Rich Galen

from the Vail Valley Business Forum--Vail, Colorado

We’ve discussed this before, but polls taken in August are something less than determinative of a result in a caucus or primary in the next January or February.

Nevertheless, if a poll is taken it is better to first than seventh. In the latest Gallup poll, Sen. Hillary Clinton (D-NY) comes in first with 42% of those polled and Sen. Joe Biden (D-Del) comes in seventh with about one percent if Al Gore is included.

That’s not the worst news for Biden. If you take Al Gore out of the survey, at one percent he has half of the support of Dennis Kucinich (D-Mars) who, at 2%, slides in ahead of both Biden and Sen. Chris Dodd (D-Conn).

Gore, by the way, continues to receive support from 15% of Democrats and Independents who lean Democratic.
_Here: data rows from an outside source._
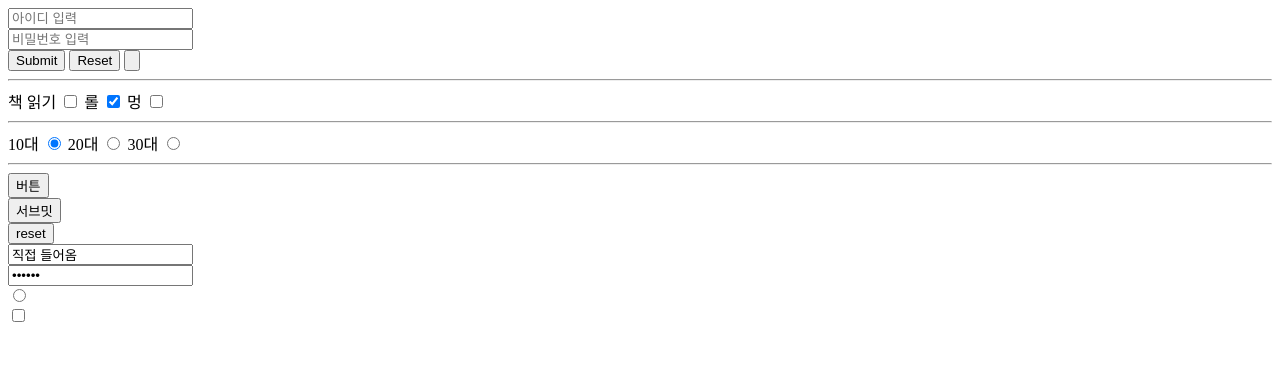
Repository: basstpgns/20201029html
Page: jsp/html/test02.html
These files come from the project's save history. The page is drawn as it stood at one moment and after the next save; the edit follows.
The browser window is 1280 px wide. The pictures show the whole page.

Above is the page before, as saved 2020-10-30 01:01:40.

### jsp/html/test02.html
<!DOCTYPE html>
<html>
<head>
<meta charset="EUC-KR">
<title>Insert title here</title>
</head>
<body>
	<form action="test01.html"> <!-- 버튼을 동작하기 위한 명령어 -->
		<input type="text" placeholder="아이디 입력"><br>
		<input type="text"placeholder="비밀번호 입력"> <br>
		<input type="submit" placeholder="로그인"><!-- submit은 무조건 form으로 묶어줘야 한다. 버튼이 눌렸을 때 action에 경로가 있다면 해당하는 경로로 이동한다. -->
		<input type="reset" placeholder="초기화">
		<input type="button" values="버튼">
	</form>
	<hr>
	책 읽기
	<input type="checkbox"> 롤
	<input type="checkbox" checked> 멍
	<input type="checkbox">
	<hr>
	10대
	<input type="radio" name="age" checked> 20대
	<input type="radio" name="age"> 30대
	<input type="radio" name="age">
	<hr>
	<input type="button" value="버튼">
	<br>
	<input type="submit" value="서브밋">
	<br>
	<input type="reset" value="reset">
	<br>
	<input type="text" value="직접 들어옴">
	<br>
	<input type="password" value="직접 들어옴">
	<br>
	<input type="radio" value="">
	<br>
	<input type="checkbox" value="">
	<br>
</body>
</html>

After the next save:
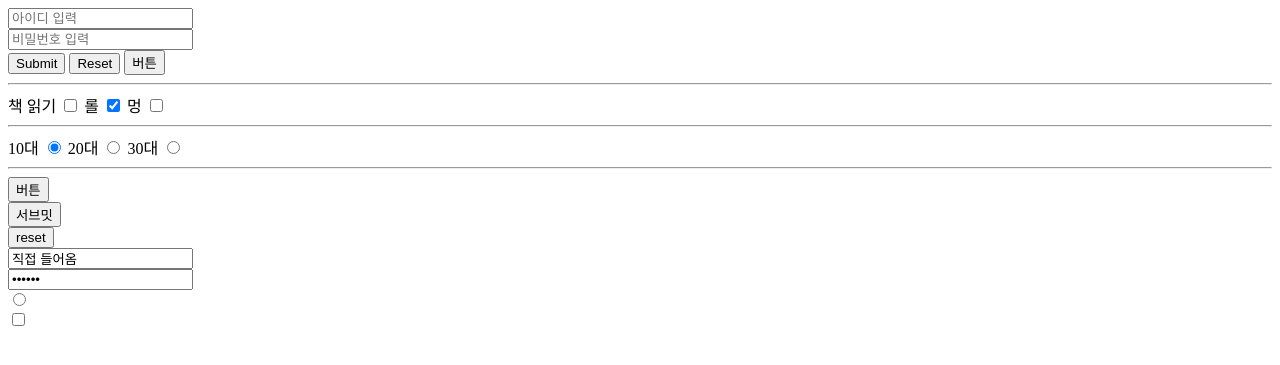
Saved 11 s later.
--- a/jsp/html/test02.html
+++ b/jsp/html/test02.html
@@ -10,7 +10,7 @@
 		<input type="text"placeholder="비밀번호 입력"> <br>
 		<input type="submit" placeholder="로그인"><!-- submit은 무조건 form으로 묶어줘야 한다. 버튼이 눌렸을 때 action에 경로가 있다면 해당하는 경로로 이동한다. -->
 		<input type="reset" placeholder="초기화">
-		<input type="button" values="버튼">
+		<input type="button" value ="버튼">
 	</form>
 	<hr>
 	책 읽기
But that’s not the interesting thing about this poll and other recent national polls. What is interesting, and what has become regular chatter among many national political reporters is the fact that while Clinton has been edging up in the polls; Sen. Barack Obama (D-Ill) has been stuck in the low to mid 20’s.

According to the Gallup analysis, Clinton has “stretched her mid-July 12-point lead over Illinois Senator Barack Obama to 22 points.” The latest poll (without Gore) has Hillary at 48% and Obama at 25%.

The Clinton campaign is, in real terms, the fourth or fifth George W. Bush campaign.

The strategy of the Bush campaigns was to raise not just a boatload of money, but to raise a Nimitz-class aircraft carrier full of money and simply continue to wash away his opponents’ support.

Bush did that in 2000 and 2004. Arnold Schwarzenegger adapted the concept in his re-election campaign last November (which was populated from the top down with former Bush staffers including The Lad who was deputy to campaign manager Steve Schmidt) and got about 56% of the vote as a Republican in Blue-State-California.

The 2008 campaign of Sen. John McCain (R-Ariz) was supposed to be another massive fund-raising and tsunami-level power campaign. Unfortunately the money didn’t come in and the campaign had to reorganize in July.

If you examine the overall look and feel of the Clinton campaign it is very much like Bush-Bush-Arnold: Huge staff, incredibly active and nimble communications operation, enormous fund-raising capability, lots and lots of candidate appearances and steadily increasing numbers while her opponents are reduced to swimming upstream.

The bloom began to come off the Obama rose at the first debate when he fumbled a fairly simple question about how he, as President, would react to another terror attack on the US homeland.

Comments about meeting with anti-American dictators and launching an attack on Pakistan have eroded the support of even those anti-Hillary Democrats who otherwise agree with him on the war in Iraq.

While TV talking-heads keep saying this will be a “change election,” the flat-lining of Obama’s campaign since his lack of depth in foreign affairs has become a centerpiece of the Clinton campaign tells me that even Democrats understand we are a country at war.

That means … this is going to be a National Security election. Again.

In that Gallup poll Hillary leads Barack among those 55 years and older – the group most likely to vote – by a whopping 31 percentage points: 51-20.

Those AARP Democrats learned their politics during the turbulent 1960’s so they should be more willing than younger groups to listen and respond to Obama’s anti-war message, but they are clearly signaling they understand this is not the time for on-the-job training.

The Clinton campaign, of course, will not say this aloud, because her staff doesn’t want to get drowned in the Left wing blogatorium which is inhabited by young and very young Liberals who are likely to make a lot of noise in August, but not very likely to vote in January and February.

Clinton will pivot to a tough – very tough – foreign policy stance the second she has the nomination in sight because she knows this will be a National Security election.

On the Secret Decoder Ring page today: A link to the Gallup Poll; a Mullfoto which is a throwback to the ‘60s; and a Catchy Caption of the Day.

Also, if you haven’t yet, you should check out the Mullblog!. There is interesting stuff there and, you can respond for the whole world to see.


Rich Galen

Rich Galen has been a press secretary to Dan Quayle and Newt Gingrich. Rich Galen currently works as a journalist and writes at Mullings.com.